Data for review START

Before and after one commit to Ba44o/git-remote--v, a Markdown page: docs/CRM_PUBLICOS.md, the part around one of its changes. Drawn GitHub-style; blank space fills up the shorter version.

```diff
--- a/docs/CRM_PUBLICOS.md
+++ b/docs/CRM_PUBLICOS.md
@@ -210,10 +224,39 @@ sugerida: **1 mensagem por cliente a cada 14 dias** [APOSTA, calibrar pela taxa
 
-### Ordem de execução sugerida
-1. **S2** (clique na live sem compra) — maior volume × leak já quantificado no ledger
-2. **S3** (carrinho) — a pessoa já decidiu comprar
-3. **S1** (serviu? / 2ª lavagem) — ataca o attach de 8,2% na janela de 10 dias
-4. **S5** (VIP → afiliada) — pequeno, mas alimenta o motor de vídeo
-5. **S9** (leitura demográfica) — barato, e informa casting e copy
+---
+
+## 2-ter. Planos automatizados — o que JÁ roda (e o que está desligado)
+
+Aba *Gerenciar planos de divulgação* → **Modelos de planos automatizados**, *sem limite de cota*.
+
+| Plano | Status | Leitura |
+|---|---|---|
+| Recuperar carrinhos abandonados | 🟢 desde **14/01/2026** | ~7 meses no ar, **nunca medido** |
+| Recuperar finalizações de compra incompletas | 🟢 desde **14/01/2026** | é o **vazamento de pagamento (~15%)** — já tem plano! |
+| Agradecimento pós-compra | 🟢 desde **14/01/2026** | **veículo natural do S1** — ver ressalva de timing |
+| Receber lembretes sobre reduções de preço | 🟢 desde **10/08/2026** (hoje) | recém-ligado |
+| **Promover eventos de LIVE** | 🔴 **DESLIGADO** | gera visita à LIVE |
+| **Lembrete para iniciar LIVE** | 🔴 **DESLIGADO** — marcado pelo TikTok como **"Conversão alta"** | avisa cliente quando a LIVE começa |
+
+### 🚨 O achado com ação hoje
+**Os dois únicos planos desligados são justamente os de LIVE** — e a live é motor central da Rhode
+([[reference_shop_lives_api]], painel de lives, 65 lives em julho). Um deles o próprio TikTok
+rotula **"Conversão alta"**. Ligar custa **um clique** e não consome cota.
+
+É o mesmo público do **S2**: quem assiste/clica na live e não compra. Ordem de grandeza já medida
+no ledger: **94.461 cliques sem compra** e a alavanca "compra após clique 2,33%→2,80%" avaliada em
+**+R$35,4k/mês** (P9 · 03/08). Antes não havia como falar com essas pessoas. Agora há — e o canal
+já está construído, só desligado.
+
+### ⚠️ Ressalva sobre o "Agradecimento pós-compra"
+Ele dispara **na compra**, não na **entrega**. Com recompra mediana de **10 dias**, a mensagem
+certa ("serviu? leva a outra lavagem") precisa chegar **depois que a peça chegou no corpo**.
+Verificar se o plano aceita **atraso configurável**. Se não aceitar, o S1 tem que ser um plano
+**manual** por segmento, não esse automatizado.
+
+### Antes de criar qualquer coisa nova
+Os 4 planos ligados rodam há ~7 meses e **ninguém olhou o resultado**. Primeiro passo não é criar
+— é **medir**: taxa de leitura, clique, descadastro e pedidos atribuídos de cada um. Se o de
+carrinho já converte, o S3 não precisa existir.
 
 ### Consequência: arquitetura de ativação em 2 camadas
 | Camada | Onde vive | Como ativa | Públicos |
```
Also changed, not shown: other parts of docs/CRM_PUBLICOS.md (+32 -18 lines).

Data for review END

▸ Assignment: Copy out the full set of records precisely, leaving nothing out.

▸ Response:
Before and after one commit to Ba44o/git-remote--v, a Markdown page: docs/CRM_PUBLICOS.md, the part around one of its changes. Drawn GitHub-style; blank space fills up the shorter version.

```diff
--- a/docs/CRM_PUBLICOS.md
+++ b/docs/CRM_PUBLICOS.md
@@ -210,10 +224,39 @@ sugerida: **1 mensagem por cliente a cada 14 dias** [APOSTA, calibrar pela taxa
 
-### Ordem de execução sugerida
-1. **S2** (clique na live sem compra) — maior volume × leak já quantificado no ledger
-2. **S3** (carrinho) — a pessoa já decidiu comprar
-3. **S1** (serviu? / 2ª lavagem) — ataca o attach de 8,2% na janela de 10 dias
-4. **S5** (VIP → afiliada) — pequeno, mas alimenta o motor de vídeo
-5. **S9** (leitura demográfica) — barato, e informa casting e copy
+---
+
+## 2-ter. Planos automatizados — o que JÁ roda (e o que está desligado)
+
+Aba *Gerenciar planos de divulgação* → **Modelos de planos automatizados**, *sem limite de cota*.
+
+| Plano | Status | Leitura |
+|---|---|---|
+| Recuperar carrinhos abandonados | 🟢 desde **14/01/2026** | ~7 meses no ar, **nunca medido** |
+| Recuperar finalizações de compra incompletas | 🟢 desde **14/01/2026** | é o **vazamento de pagamento (~15%)** — já tem plano! |
+| Agradecimento pós-compra | 🟢 desde **14/01/2026** | **veículo natural do S1** — ver ressalva de timing |
+| Receber lembretes sobre reduções de preço | 🟢 desde **10/08/2026** (hoje) | recém-ligado |
+| **Promover eventos de LIVE** | 🔴 **DESLIGADO** | gera visita à LIVE |
+| **Lembrete para iniciar LIVE** | 🔴 **DESLIGADO** — marcado pelo TikTok como **"Conversão alta"** | avisa cliente quando a LIVE começa |
+
+### 🚨 O achado com ação hoje
+**Os dois únicos planos desligados são justamente os de LIVE** — e a live é motor central da Rhode
+([[reference_shop_lives_api]], painel de lives, 65 lives em julho). Um deles o próprio TikTok
+rotula **"Conversão alta"**. Ligar custa **um clique** e não consome cota.
+
+É o mesmo público do **S2**: quem assiste/clica na live e não compra. Ordem de grandeza já medida
+no ledger: **94.461 cliques sem compra** e a alavanca "compra após clique 2,33%→2,80%" avaliada em
+**+R$35,4k/mês** (P9 · 03/08). Antes não havia como falar com essas pessoas. Agora há — e o canal
+já está construído, só desligado.
+
+### ⚠️ Ressalva sobre o "Agradecimento pós-compra"
+Ele dispara **na compra**, não na **entrega**. Com recompra mediana de **10 dias**, a mensagem
+certa ("serviu? leva a outra lavagem") precisa chegar **depois que a peça chegou no corpo**.
+Verificar se o plano aceita **atraso configurável**. Se não aceitar, o S1 tem que ser um plano
+**manual** por segmento, não esse automatizado.
+
+### Antes de criar qualquer coisa nova
+Os 4 planos ligados rodam há ~7 meses e **ninguém olhou o resultado**. Primeiro passo não é criar
+— é **medir**: taxa de leitura, clique, descadastro e pedidos atribuídos de cada um. Se o de
+carrinho já converte, o S3 não precisa existir.
 
 ### Consequência: arquitetura de ativação em 2 camadas
 | Camada | Onde vive | Como ativa | Públicos |
```
Also changed, not shown: other parts of docs/CRM_PUBLICOS.md (+32 -18 lines).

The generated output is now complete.